The same fate happened to Helen who has been undocumented for many years. She had a relationship with a U.S. citizen and had a child. The father of the child abandoned Helen and reported him to the U.S. Immigration and Customs Enforcement. Helen’s child was only 8 months old when she was arrested. Helen begged, as her US citizen child would be without a mother if she were deported. Just like Benny, Helen was deported. Her child was forced to leave with her. Despite the fact that the child is a U.S. citizen, the immigration agent reasoned that the mother had the choice to leaving the child or taking the child with her. Naturally, the mother opted to take the child with her.
Mandated Reporting of Parents Being Deported
The U.S. Department of Homeland Security is mandated yearly by Congress to report the number of parents of U.S. citizens being deported. In a February 2009 report, more than 100,000 parents of US-born children were deported from the U.S. between 1998 and 2007. In a March 26, 2012 report, Department of Homeland Security records show that it deported in six months 46,486 individuals who have at least one U.S. citizen child. Family unity no longer seems to be a major consideration of an individual’s deportability.

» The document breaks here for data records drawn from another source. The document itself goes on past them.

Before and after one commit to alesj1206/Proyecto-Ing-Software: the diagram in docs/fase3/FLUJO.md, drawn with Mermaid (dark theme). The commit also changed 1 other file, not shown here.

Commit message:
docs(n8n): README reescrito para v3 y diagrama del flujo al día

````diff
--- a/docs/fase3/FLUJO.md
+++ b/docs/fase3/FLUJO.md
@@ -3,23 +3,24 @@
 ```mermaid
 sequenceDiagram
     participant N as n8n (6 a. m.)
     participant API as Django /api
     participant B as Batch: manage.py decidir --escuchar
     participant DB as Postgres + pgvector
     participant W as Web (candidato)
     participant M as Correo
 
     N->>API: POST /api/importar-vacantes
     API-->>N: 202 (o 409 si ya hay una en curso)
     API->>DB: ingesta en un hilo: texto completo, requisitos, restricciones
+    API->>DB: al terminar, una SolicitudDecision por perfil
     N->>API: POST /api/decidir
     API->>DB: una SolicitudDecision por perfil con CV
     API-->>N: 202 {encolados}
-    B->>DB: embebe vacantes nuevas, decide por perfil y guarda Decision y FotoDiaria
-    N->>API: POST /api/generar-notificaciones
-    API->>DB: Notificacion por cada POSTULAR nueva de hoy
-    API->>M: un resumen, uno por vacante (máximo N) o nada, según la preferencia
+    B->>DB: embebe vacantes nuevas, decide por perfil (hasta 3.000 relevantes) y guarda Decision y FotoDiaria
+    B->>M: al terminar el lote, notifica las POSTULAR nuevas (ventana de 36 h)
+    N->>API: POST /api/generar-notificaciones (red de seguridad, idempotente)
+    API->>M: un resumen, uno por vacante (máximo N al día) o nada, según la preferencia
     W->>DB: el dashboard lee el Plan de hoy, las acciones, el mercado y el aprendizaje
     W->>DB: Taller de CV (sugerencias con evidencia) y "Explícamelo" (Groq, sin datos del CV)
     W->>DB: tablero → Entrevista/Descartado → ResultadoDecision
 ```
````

Petitions by U.S. Citizen Children
Children born in the United States become citizens at birth. US immigration law only allows a U.S. citizen child to petition their parents after they turn 21 years of age. The mere fact that an undocumented immigrant has a U.S. citizen child does not in itself confer a benefit to the parent.
Extreme Hardship to Children

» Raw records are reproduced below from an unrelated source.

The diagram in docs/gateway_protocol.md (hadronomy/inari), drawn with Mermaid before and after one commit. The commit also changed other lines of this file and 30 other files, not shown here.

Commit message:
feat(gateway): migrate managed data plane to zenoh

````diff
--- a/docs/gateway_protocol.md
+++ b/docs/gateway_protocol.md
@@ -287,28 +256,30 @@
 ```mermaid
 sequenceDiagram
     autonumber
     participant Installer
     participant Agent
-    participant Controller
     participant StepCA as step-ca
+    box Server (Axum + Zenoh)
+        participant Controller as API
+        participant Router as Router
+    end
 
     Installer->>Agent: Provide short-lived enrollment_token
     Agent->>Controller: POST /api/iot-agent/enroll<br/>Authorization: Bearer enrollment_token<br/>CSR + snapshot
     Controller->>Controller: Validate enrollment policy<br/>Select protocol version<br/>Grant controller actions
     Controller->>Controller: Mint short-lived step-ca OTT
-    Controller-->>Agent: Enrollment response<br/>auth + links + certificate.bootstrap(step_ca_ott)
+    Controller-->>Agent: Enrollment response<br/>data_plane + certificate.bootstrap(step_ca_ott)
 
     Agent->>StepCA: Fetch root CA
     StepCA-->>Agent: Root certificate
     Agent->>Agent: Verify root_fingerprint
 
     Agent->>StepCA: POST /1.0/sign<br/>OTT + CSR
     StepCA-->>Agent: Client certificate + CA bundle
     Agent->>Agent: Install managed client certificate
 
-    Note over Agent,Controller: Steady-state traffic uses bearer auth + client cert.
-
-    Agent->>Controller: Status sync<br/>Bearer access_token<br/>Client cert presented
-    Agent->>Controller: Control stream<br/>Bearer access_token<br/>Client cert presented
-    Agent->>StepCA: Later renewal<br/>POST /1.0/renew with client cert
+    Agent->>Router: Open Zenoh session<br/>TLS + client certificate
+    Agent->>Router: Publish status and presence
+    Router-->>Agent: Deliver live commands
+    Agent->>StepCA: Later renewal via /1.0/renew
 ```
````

When a parent is put in deportation proceedings, the U.S. children may become qualifying relatives to support a relief from deportation. This happens when the parent in proceedings is requesting the immigration judge for relief from being deported because of continuous physical presence of ten years or more in the United States. In this particular case, the children need not be 21 years old to support the parent’s defense in court.

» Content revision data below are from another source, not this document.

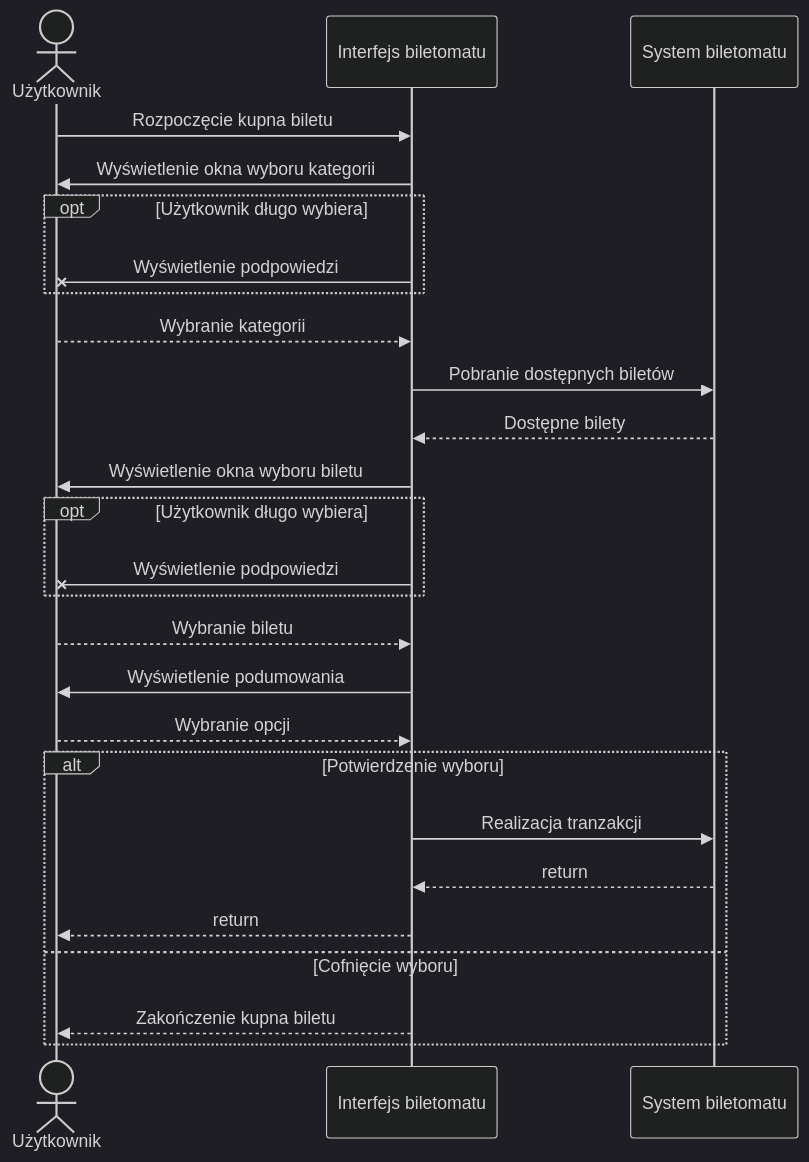
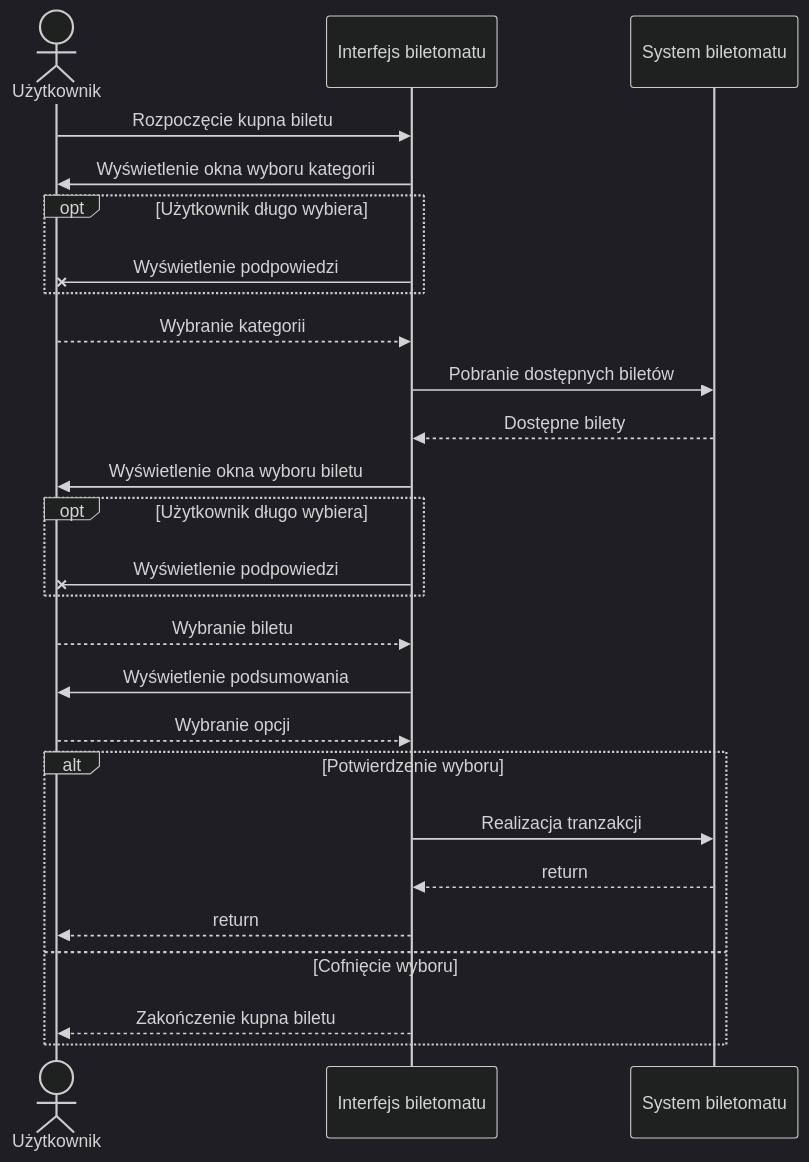
Before and after one commit to MarcinMarszewski/dowolna_nazwa: the seventh of 8 diagrams in userstories/user.md, drawn with Mermaid (dark theme).

````diff
--- a/userstories/user.md
+++ b/userstories/user.md
@@ -368,34 +368,34 @@
 ```mermaid
 sequenceDiagram
   actor user as Użytkownik
   participant ui as Interfejs biletomatu
   participant sys as System biletomatu
 
   user->>ui: Rozpoczęcie kupna biletu
   ui->>user: Wyświetlenie okna wyboru kategorii
 
   OPT Użytkownik długo wybiera
     ui-Xuser: Wyświetlenie podpowiedzi
   END
   user-->>ui: Wybranie kategorii
   ui->>sys: Pobranie dostępnych biletów
   sys-->>ui: Dostępne bilety
 
   ui->>user: Wyświetlenie okna wyboru biletu
   
   OPT Użytkownik długo wybiera
     ui-Xuser: Wyświetlenie podpowiedzi
   END
 
   user-->>ui: Wybranie biletu
-  ui->>user: Wyświetlenie podumowania
+  ui->>user: Wyświetlenie podsumowania
   user-->>ui: Wybranie opcji
 
   ALT Potwierdzenie wyboru
     ui->>sys: Realizacja tranzakcji
     sys-->>ui: return
     ui-->>user: return
   ELSE Cofnięcie wyboru
     ui-->>user: Zakończenie kupna biletu
   END
 ```
````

In these cases, it is not enough that one has a U.S. citizen child. It must also be proven in court that the child will suffer extreme hardship if the parent is deported. Proving extreme hardship in court remains a challenge for most deportees because separation of family members in itself is not sufficient. There must be other factors that must be considered.
In the case of Helen above, her deportation proceedings happened before she had a U.S. citizen child and so she was not able to have any relief available.
No Anchor Babies
Many conservatives in Congress oppose the giving of legal status to young undocumented children under the DREAM Act due to the fact that these children will eventually petition their undocumented parents as soon as they get status. To these conservative legislators, this is like giving amnesty to undocumented immigrant parents.
In certain cases also, presence of U.S. children alone is not enough to waive a fraud or misrepresentation case. Only presence of U.S. citizen spouses or parents will waive a fraud perpetrated by a deportee or an applicant for visa.
Merely having a US citizen child is no defense for undocumented parents from being deported. With recent Homeland Security figures showing that undocumented immigrants are being deported despite having US citizen children, one would question whether promoting family unity is still the central policy behind US immigration. Or, has the theme of promoting family unity been sacrificed in exchange for restrictive immigration policies?
(Tancinco may be reached at email@example.com or at 887 7177 or 721 1963)